Dave Finnigan vividly remembers the instant, during a camping trip nine years ago, when he realized that he could keep three objects aloft with syncopated throws.

"For me, it was a spiritual experience," said Finnigan, who had been working on a doctorate in population studies after several years of administering family planning programs. "I hadn't had a light bulb go on over my head for a decade. All of a sudden I realized I could apply some of the skills I had acquired in my life up to that point to something completely different."

Finnigan, now 43, emerged from the woods a changed man and devoted himself with evangelical fervor to spreading the good news about juggling. Apparently the ranks of the unenlightened are dwindling fast.

At 2 a.m. one day last week, the gym at Emory University hummed like a factory, crowded with hundreds of people and even more flying objects.

In one corner, balls appeared above the crowd, steadily rising and falling like a fountain. Nearby, a boy sent up a column of white rings that spilled over and seemed to form a tall, thick loop as he caught them and threw them, caught them and threw them. Indian clubs made a soft slap, slap as they passed end-over-end between partners.

The scene, hypnotic and numbing, has gone on for seven days and six nights.

Welcome to the 38th convention of the 22,000-member International Jugglers Association, the world's largest support group for addicts of throwing things in the air. The event brought Finnigan and more than 500 juggling fanatics to Atlanta for a mad marathon of motion that lends new meaning to the oft-heard rallying cry:

"Juggle Till You Drop!"

The convention, which ends today, has featured a spacious gym open 24 hours a day, contests and workshops on everything from torch-tossing to zero-gravity juggling taught by astronaut Don Williams, who elevated the art during a space shuttle flight in April.

As a juggler of modest skills, acquired during long waits for tennis courts, this reporter set out to discover what impels jugglers to spend countless hours picking up new techniques -- and missed catches. An informal convention survey turned up a radiation safety inspector, a retired seaman and a counsel for a U.S. congressional committee. The lawyer requested anonymity.

While many conventioneers are professional performers, a few have only just begun to juggle, such as 49-year-old Diane Maxwell, a student adviser at a community college in Orlando, Fla. "I've lost four fingernails, I have a bruised cheek and broken blood vessels in my hand. But it's fun."

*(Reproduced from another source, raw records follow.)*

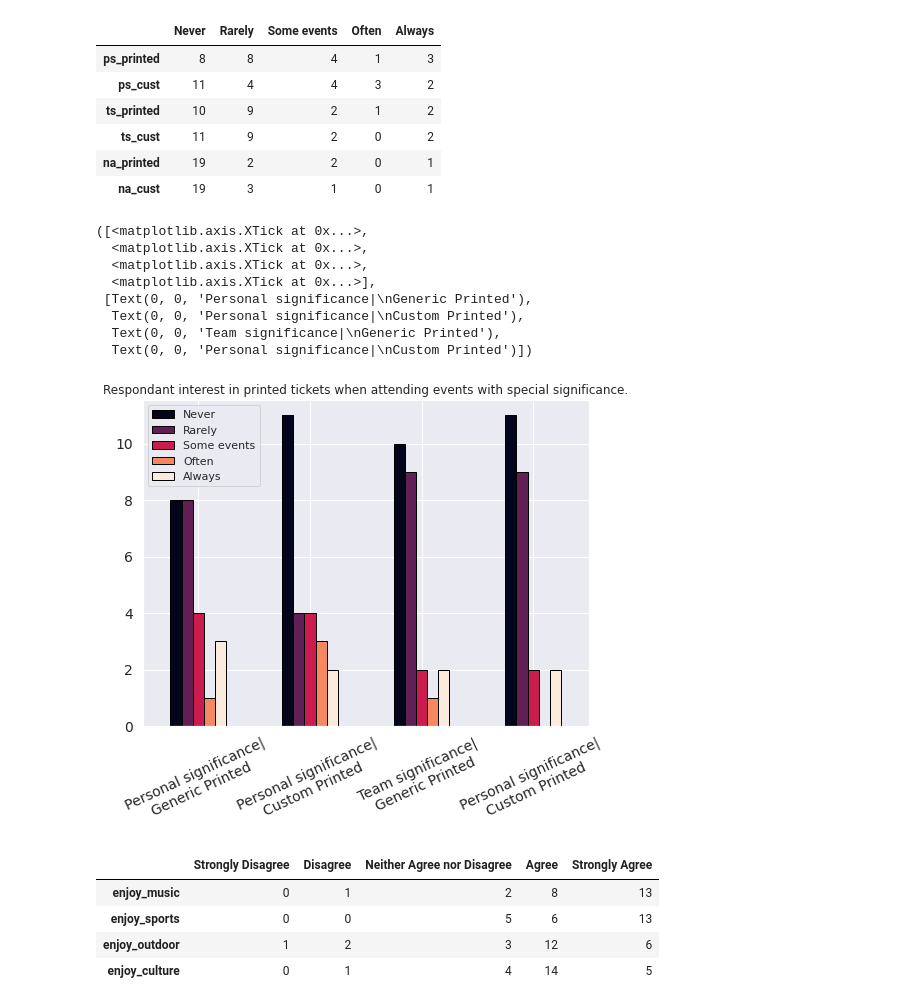
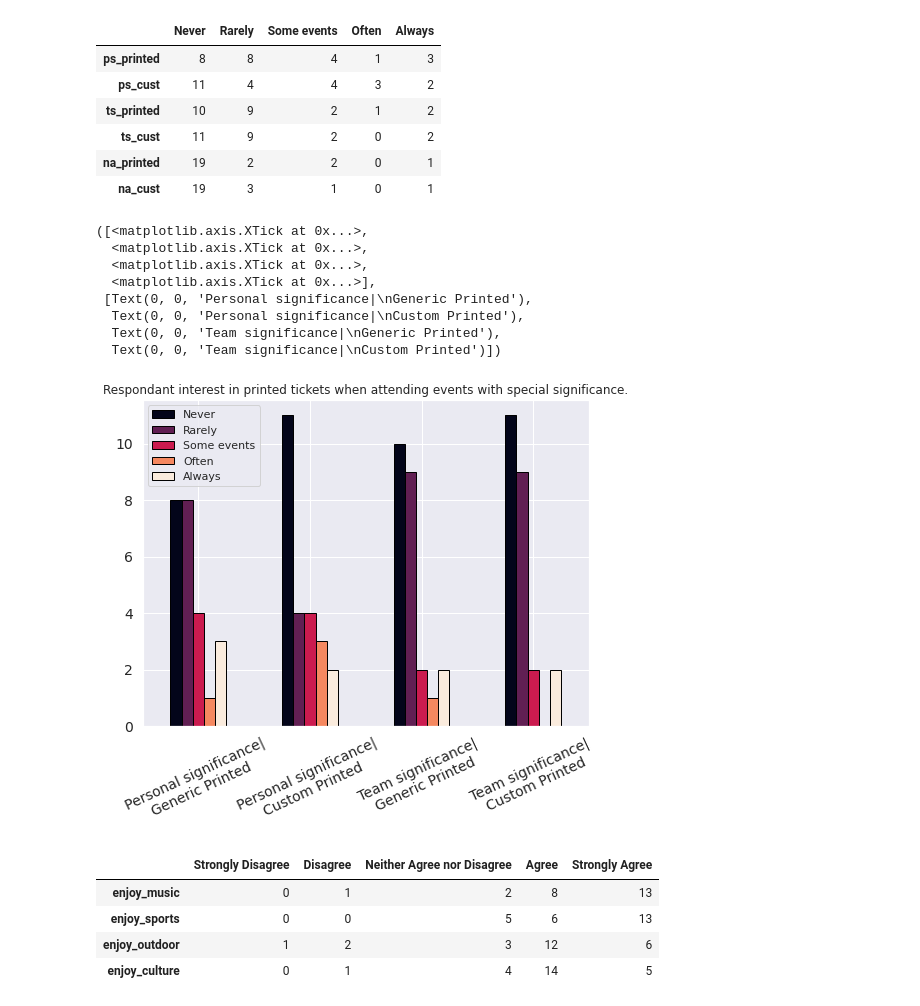
Before and after one commit to LibbyFender/Learning, a Jupyter notebook: SPEX650.ipynb, the cells around one changed output. Drawn from its saved outputs; the diff is of its cells as text; code cells hidden in the pictures.

```diff
--- a/SPEX650.ipynb
+++ b/SPEX650.ipynb
@@ -590,27 +590,27 @@ df_q_likert_2[5:11] #Describes our sample population
 | na_printed | 19 | 2 | 2 | 0 | 1 |
 | na_cust | 19 | 3 | 1 | 0 | 1 |
 # %%
-jibberish = ('Personal significance|\nGeneric Printed', 'Personal significance|\nCustom Printed', 'Team significance|\nGeneric Printed', 'Personal significance|\nCustom Printed')
+jibberish = ('Personal significance|\nGeneric Printed', 'Personal significance|\nCustom Printed', 'Team significance|\nGeneric Printed', 'Team significance|\nCustom Printed')
 y_posit = np.arange(len(jibberish))
 df_q_likert_2[5:9].plot(
     kind='bar',
     figsize=(8, 6),
     cmap='rocket',
     edgecolor='black',
     fontsize=14,
     title='Respondant interest in printed tickets when attending events with special significance.'
     ).yaxis.label.set_visible(False)
 plt.xticks(y_posit, jibberish, rotation = 25)
 # %% [output]
 ([<matplotlib.axis.XTick at 0x...>,
   <matplotlib.axis.XTick at 0x...>,
   <matplotlib.axis.XTick at 0x...>,
   <matplotlib.axis.XTick at 0x...>],
  [Text(0, 0, 'Personal significance|\nGeneric Printed'),
   Text(0, 0, 'Personal significance|\nCustom Printed'),
   Text(0, 0, 'Team significance|\nGeneric Printed'),
-  Text(0, 0, 'Personal significance|\nCustom Printed')])
+  Text(0, 0, 'Team significance|\nCustom Printed')])
-[figure, old version]
+[figure, new version]
 # %%
 df_q_likert_order[:4]
 # %% [output]
```
Also changed, not shown: parts of 12 cells of this notebook.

But hard-core jugglers tend to describe their addiction in metaphysical terms like Finnigan's.

"I've taught more than 300,000 people to juggle -- in person that is," he said, adding that he has reached even more through his book, "The Joy of Juggling." He tells his audiences that juggling not only builds confidence, coordination and strength but aids in meditation.

"Time stands still when you are passing clubs. There's no future, there's no past. There's only now."

His educational efforts dovetail nicely with the juggling supply business he developed with his family and a few friends; Jugglebug Inc. is approaching annual sales of half a million dollars.

For Robert Nelson, 35, juggling symbolizes freedom. So do the two big butterflies tattooed atop his bald head about the time he decided to turn his back on his successful career as a chemist. While studying pharmacology at Vanderbilt University in Nashville, Nelson landed a juggling job and came to a realization: "It was me. I was a juggler. I found my heart as a clown."

Hamilton Floyd of San Antonio swears that juggling sharpens his vision -- so much so that he doesn't wear glasses at age 81. His specialty requires a cowboy hat with an attachment that looks like half of a beanie propeller. He sways back and forth on a board balanced on a smooth log, spins a lariat, then attaches the rope to the half propeller and keeps it spinning around his body by moving his head in circles.

Signaling a bystander to toss him three balls to juggle, he breaks into a song about the Rio Grande. "That exercise is good for circulating blood to the brain," he said. "I do it two or three times a day."

A handful of jugglers, like Susan Kirby, 23, of Baltimore, are "into numbers," juggling more and more objects. Juggling five is considered the "black belt" of the art.

"People make fun of numbers jugglers, especially the Europeans," Kirby said. "They say it's such an American mentality, always trying to do more than somebody else.

"But there's a kind of bonding that goes on with people who are into numbers. No one else knows what that feeling is like, to have seven balls up over your head and keep them going. You hit cruising speed. Time kind of slows down. The same thing happens, I suppose, with runners after 10 miles or so."

Although Kirby does some street performing with a partner in Baltimore, she prefers to seek out a quiet corner or face a wall and create spectacular showers of balls. "I don't really care if people watch. I'm a purist. I'm just doing it mostly for myself."

After a couple of days here, it seems perfectly normal when someone pedals past on a unicycle, juggling rubber chickens, or lectures on the fine art of not setting your hair afire with torches. It still isn't clear why jugglers juggle, but the question doesn't matter anymore.